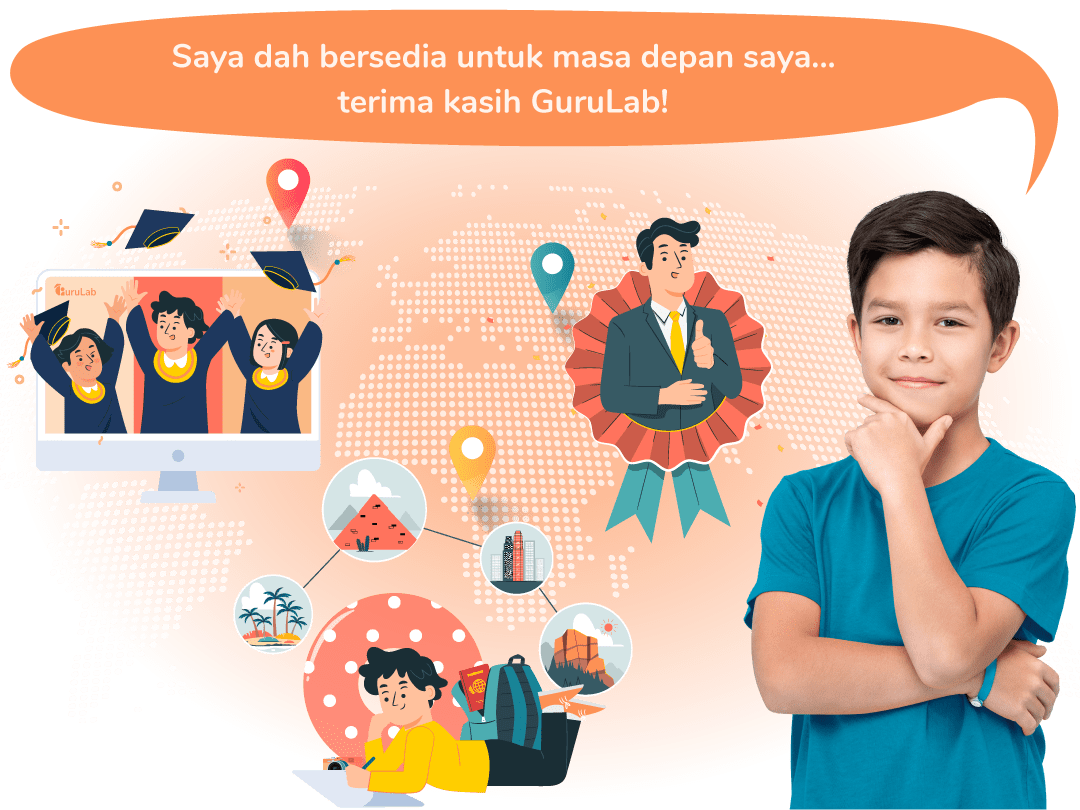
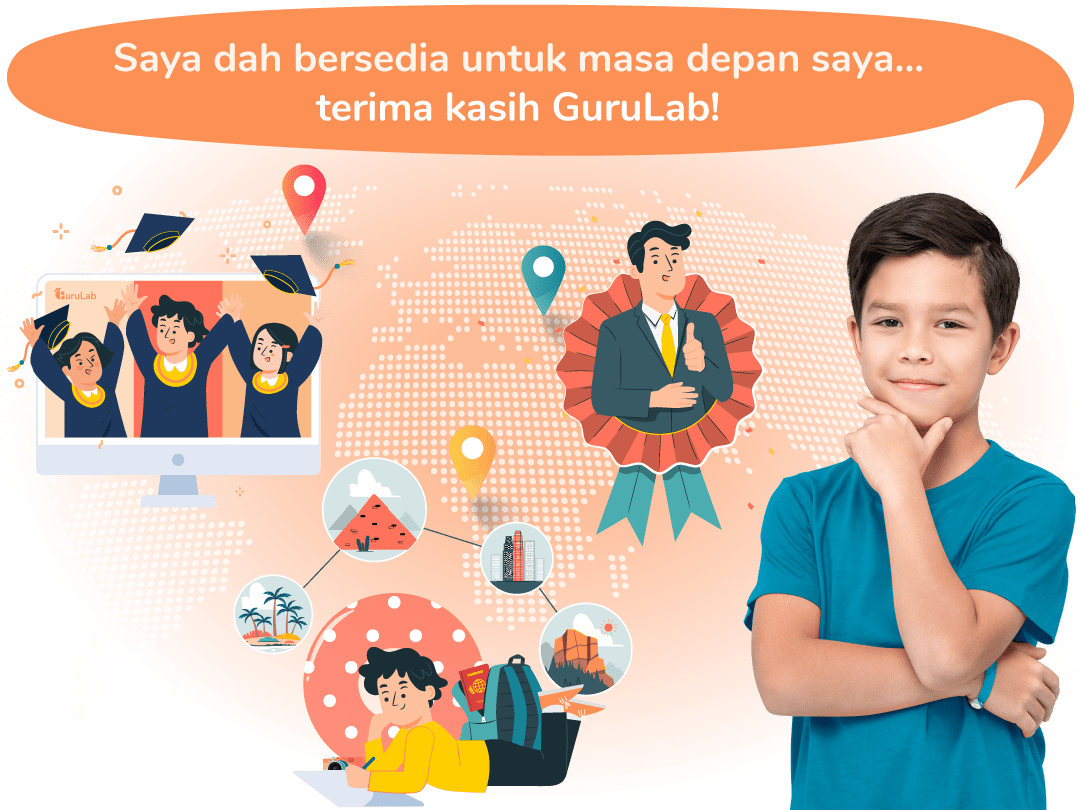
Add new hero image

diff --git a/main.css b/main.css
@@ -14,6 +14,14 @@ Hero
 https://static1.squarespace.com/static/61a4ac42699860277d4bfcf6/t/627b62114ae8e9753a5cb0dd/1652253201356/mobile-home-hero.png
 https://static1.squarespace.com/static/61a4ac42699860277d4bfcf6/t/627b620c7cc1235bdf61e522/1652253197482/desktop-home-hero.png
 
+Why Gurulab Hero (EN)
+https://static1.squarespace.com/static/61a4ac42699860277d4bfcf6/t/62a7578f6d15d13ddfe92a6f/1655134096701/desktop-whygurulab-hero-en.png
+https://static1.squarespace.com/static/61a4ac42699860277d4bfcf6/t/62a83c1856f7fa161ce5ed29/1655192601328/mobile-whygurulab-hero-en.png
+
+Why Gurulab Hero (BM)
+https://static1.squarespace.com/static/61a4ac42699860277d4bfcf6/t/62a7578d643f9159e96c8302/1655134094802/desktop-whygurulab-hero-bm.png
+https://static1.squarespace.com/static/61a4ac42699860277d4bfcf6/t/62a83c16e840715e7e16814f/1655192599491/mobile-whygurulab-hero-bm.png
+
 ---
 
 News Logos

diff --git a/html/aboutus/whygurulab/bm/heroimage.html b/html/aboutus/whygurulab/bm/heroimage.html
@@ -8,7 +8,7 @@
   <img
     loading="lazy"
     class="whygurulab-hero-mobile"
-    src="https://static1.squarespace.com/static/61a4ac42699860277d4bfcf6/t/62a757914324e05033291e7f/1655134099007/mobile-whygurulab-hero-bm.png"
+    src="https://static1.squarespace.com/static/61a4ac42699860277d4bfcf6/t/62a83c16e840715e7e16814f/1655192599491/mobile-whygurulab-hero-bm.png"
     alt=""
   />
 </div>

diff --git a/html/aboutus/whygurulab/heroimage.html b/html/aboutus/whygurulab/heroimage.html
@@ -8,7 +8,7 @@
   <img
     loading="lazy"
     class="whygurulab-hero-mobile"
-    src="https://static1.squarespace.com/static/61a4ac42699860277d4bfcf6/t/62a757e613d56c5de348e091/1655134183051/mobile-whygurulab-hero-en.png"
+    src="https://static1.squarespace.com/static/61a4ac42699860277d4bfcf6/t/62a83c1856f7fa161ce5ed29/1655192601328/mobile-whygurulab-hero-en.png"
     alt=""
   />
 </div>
---
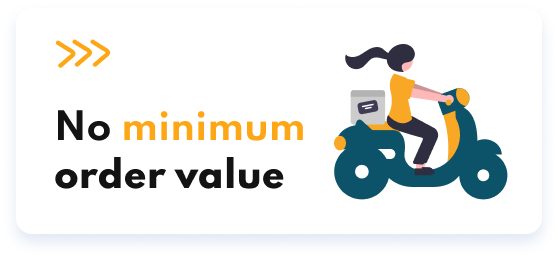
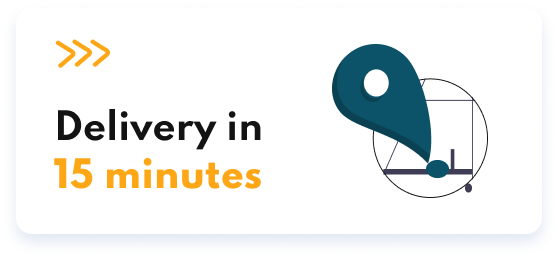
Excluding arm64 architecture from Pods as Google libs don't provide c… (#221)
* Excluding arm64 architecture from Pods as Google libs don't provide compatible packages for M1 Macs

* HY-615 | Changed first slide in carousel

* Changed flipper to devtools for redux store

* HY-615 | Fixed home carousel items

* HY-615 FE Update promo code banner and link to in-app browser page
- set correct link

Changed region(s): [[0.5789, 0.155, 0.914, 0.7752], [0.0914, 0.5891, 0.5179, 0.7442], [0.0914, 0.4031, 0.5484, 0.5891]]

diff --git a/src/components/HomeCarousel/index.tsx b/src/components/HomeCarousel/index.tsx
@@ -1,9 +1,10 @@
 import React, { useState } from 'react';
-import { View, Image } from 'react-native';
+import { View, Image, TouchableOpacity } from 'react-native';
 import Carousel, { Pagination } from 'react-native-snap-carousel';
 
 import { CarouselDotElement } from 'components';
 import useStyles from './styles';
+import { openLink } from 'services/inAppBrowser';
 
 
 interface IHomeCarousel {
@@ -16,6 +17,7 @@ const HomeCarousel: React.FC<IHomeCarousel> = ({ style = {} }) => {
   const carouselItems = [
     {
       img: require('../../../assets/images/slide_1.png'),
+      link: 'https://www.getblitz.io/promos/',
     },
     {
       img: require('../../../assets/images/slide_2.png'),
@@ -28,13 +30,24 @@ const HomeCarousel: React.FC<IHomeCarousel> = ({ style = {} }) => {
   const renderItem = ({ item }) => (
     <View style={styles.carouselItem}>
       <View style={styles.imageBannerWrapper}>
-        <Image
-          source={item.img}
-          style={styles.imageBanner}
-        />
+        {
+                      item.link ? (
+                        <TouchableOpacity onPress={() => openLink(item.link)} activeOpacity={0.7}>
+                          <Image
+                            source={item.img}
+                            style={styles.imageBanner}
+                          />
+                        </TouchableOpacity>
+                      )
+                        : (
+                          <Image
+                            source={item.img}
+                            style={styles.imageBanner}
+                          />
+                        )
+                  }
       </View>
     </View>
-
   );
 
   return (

* **Problem**: For the material, work out how many lines hold the string "libs". Your reply must be the number alone.

* **Response**: 2